With Priti Patel’s ‘New Plan for Immigration’ the Home Office is seeking contractors to design, build or renovate large-scale reception centres to accommodate asylum seekers for up to six months while their claims are processed.
One refugee charity describe the proposed ‘national portfolio’ of centres to have the potential to be ‘hugely harmful to vulnerable and traumatised people’.
Specific locations for construction together with any budget has not yet been announced, with the Home Office declining to comment on any ongoing commercial discussions.
Government documents however, detail the sites should ‘provide associated support services to include healthcare, safeguarding and education’.

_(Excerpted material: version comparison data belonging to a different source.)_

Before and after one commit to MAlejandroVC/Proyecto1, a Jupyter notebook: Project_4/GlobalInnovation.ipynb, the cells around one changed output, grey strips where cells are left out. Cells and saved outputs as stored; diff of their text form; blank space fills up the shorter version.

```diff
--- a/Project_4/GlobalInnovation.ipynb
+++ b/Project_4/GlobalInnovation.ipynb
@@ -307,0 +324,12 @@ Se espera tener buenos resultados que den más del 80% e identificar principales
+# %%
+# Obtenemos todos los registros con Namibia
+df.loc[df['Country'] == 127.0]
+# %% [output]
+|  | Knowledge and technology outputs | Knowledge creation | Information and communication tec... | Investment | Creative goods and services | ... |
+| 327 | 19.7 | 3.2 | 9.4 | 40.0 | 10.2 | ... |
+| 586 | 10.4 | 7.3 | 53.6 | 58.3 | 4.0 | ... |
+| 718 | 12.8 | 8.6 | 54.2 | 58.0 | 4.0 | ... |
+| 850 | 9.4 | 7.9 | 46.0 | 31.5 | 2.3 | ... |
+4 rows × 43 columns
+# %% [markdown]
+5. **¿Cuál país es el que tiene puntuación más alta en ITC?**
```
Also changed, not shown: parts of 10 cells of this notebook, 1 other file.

The Home Office contracts three private companies at the moment, Serco, Mears and Clearsprings Ready Homes, which are meant to provide short term accommodation to asylum seekers. These companies manage small ‘dispersal’ sites across the UK, with the largest and only current mass accommodation centre being Napier Barracks in Kent which accommodates approximately 431 people.

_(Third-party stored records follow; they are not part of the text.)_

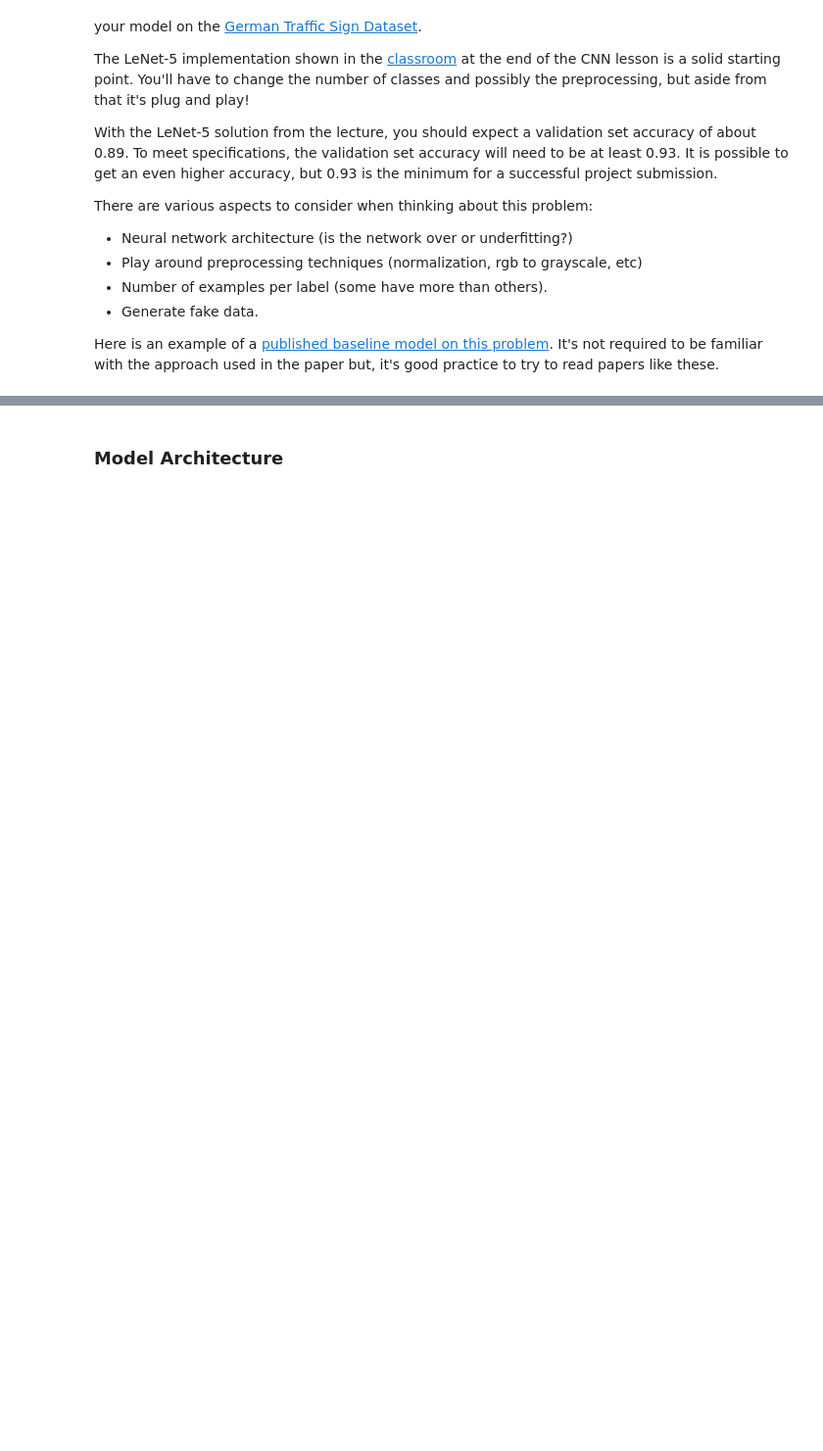
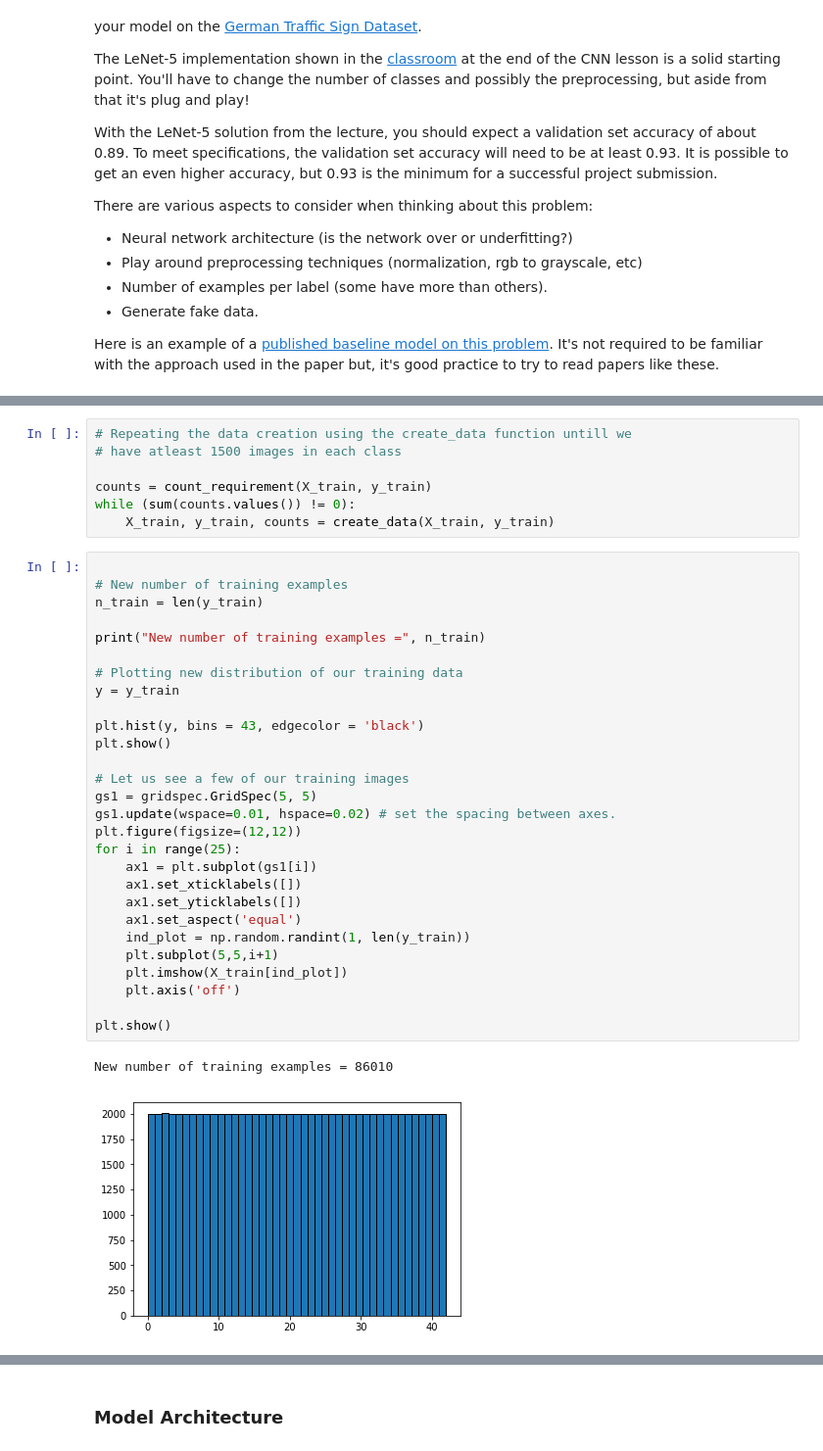
Before and after one commit to kirnh/CarND-TrafficSignClassifier-P2, a Jupyter notebook: Traffic_Sign_Classifier.ipynb, the cells around one changed output, grey strips where cells are left out. Shown at 98% size. Cells and saved outputs as stored; diff of their text form; blank space fills up the shorter version.

```diff
--- a/Traffic_Sign_Classifier.ipynb
+++ b/Traffic_Sign_Classifier.ipynb
@@ -145,0 +253,38 @@ Here is an example of a [published baseline model on this problem](http://yann.l
+# %%
+# Repeating the data creation using the create_data function untill we
+# have atleast 1500 images in each class
+
+counts = count_requirement(X_train, y_train)
+while (sum(counts.values()) != 0):
+    X_train, y_train, counts = create_data(X_train, y_train)
+# %%
+
+# New number of training examples
+n_train = len(y_train)
+
+print("New number of training examples =", n_train)
+
+# Plotting new distribution of our training data
+y = y_train
+
+plt.hist(y, bins = 43, edgecolor = 'black')
+plt.show()
+
+# Let us see a few of our training images
+gs1 = gridspec.GridSpec(5, 5)
+gs1.update(wspace=0.01, hspace=0.02) # set the spacing between axes.
+plt.figure(figsize=(12,12))
+for i in range(25):
+    ax1 = plt.subplot(gs1[i])
+    ax1.set_xticklabels([])
+    ax1.set_yticklabels([])
+    ax1.set_aspect('equal')
+    ind_plot = np.random.randint(1, len(y_train))
+    plt.subplot(5,5,i+1)
+    plt.imshow(X_train[ind_plot])
+    plt.axis('off')
+
+plt.show()
+# %% [output]
+New number of training examples = 86010
+[figure, added]
```
Also changed, not shown: parts of 32 cells of this notebook.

Director at the charity Asylum Matters, Paul Hook, in response to the news that the Home Office has started the process of building mass accommodation centres said: “We know that warehousing people in this type of accommodation is hugely harmful to vulnerable and traumatised people”.
“Instead of embarking on plans that will damage individual’s wellbeing by commissioning costly building contracts, ministers should listen to the feedback to their own consultation on the anti-refugee bill, which showed strong public opposition to these proposals”.

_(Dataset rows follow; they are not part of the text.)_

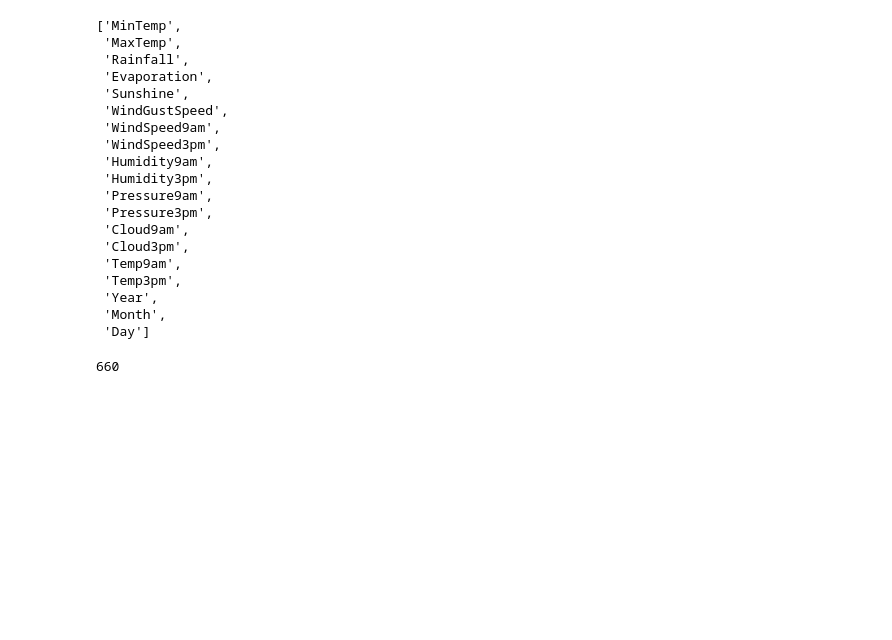
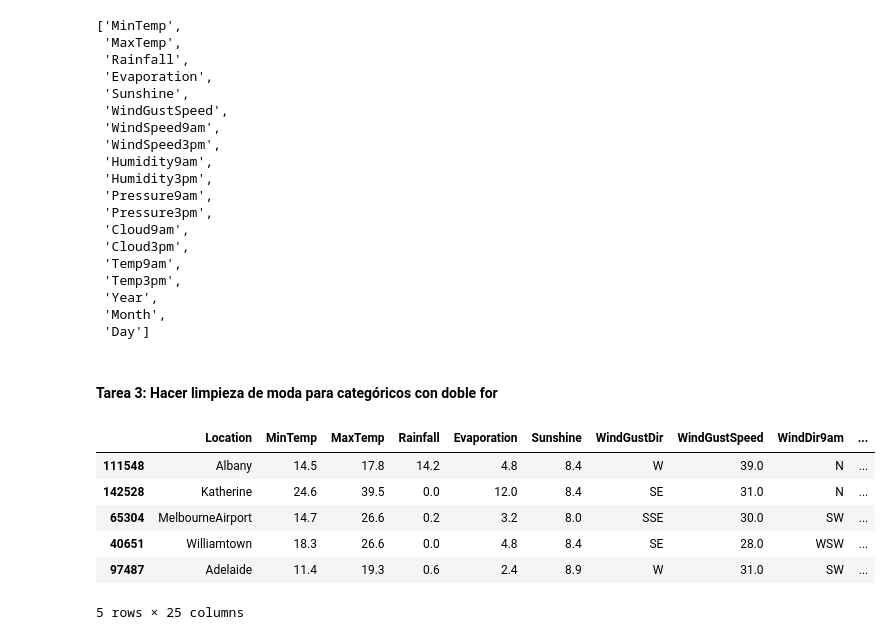
Before and after one commit to jaquimbayoc8/DiplomadoMLA2023, a Jupyter notebook: 5.RegresionLogistica/RegresionLogistica.ipynb, the cells around one changed output. Saved outputs shown, nothing was run; the diff lists cells and outputs as text; code cells hidden in the pictures; blank space fills up the shorter version.

```diff
--- a/5.RegresionLogistica/RegresionLogistica.ipynb
+++ b/5.RegresionLogistica/RegresionLogistica.ipynb
@@ -441,7 +452,24 @@ for df2 in [X_train, X_test]:
     df2['WindDir9am'].fillna(X_train['WindDir9am'].mode()[0], inplace=True)
     df2['WindDir3pm'].fillna(X_train['WindDir3pm'].mode()[0], inplace=True)
     df2['RainToday'].fillna(X_train['RainToday'].mode()[0], inplace=True)
-# %%
-y_test.isnull().sum()
-# %% [output]
-660
+# %% [markdown]
+#### **Tarea 3: Hacer limpieza de moda para categóricos con doble for**
+# %%
+### Rain today - Category encoders - pip install category_encoders
+import category_encoders as ce
+
+encoder = ce.BinaryEncoder(cols=['RainToday'])
+
+X_train = encoder.fit_transform(X_train)
+
+X_test = encoder.fit_transform(X_test)
+
+X_train.head()
+# %% [output]
+|  | Location | MinTemp | MaxTemp | Rainfall | Evaporation | Sunshine | WindGustDir | WindGustSpeed | WindDir9am | ... |
+| 111548 | Albany | 14.5 | 17.8 | 14.2 | 4.8 | 8.4 | W | 39.0 | N | ... |
+| 142528 | Katherine | 24.6 | 39.5 | 0.0 | 12.0 | 8.4 | SE | 31.0 | N | ... |
+| 65304 | MelbourneAirport | 14.7 | 26.6 | 0.2 | 3.2 | 8.0 | SSE | 30.0 | SW | ... |
+| 40651 | Williamtown | 18.3 | 26.6 | 0.0 | 4.8 | 8.4 | SE | 28.0 | WSW | ... |
+| 97487 | Adelaide | 11.4 | 19.3 | 0.6 | 2.4 | 8.9 | W | 31.0 | SW | ... |
+5 rows × 25 columns
```
Also changed, not shown: parts of 9 cells of this notebook.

“The Home Office should scrap these plans and instead commit to housing people in local communities where they can rebuild their lives”.
As well as contractors to build new reception centres the Home Office intends to spend £1m on mental health and wellbeing support for individuals awaiting a substantive decision on their asylum claims. Funding is also to be made available to local authorities, strategic migration partnerships and civil society organisations, to deliver ‘ culturally competent’ support to vulnerable adult asylum seekers and individuals who are experiencing distress.
Minimum contract awards of £10,000 are to be granted during 2021 -2022 financial year and will require spending by the end of March 2022.
The news of this new funding for asylum seeker mental health and wellbeing comes as 46 charities have called on Priti Patel to launch an independent inquiry into deaths in the UK asylum system.
A spokesperson for the Home Office said: “Our asylum system is broken and being exploited by criminal gangs who facilitate dangerous, unnecessary and illegal small boat crossings. The New Plan for Immigration is the only credible long term plan to fix the broken system and bring this exploitation to an end. Asylum reception centres will ensure that asylum seekers can be provided with basic, safe and secure accommodation while their claims are processed”.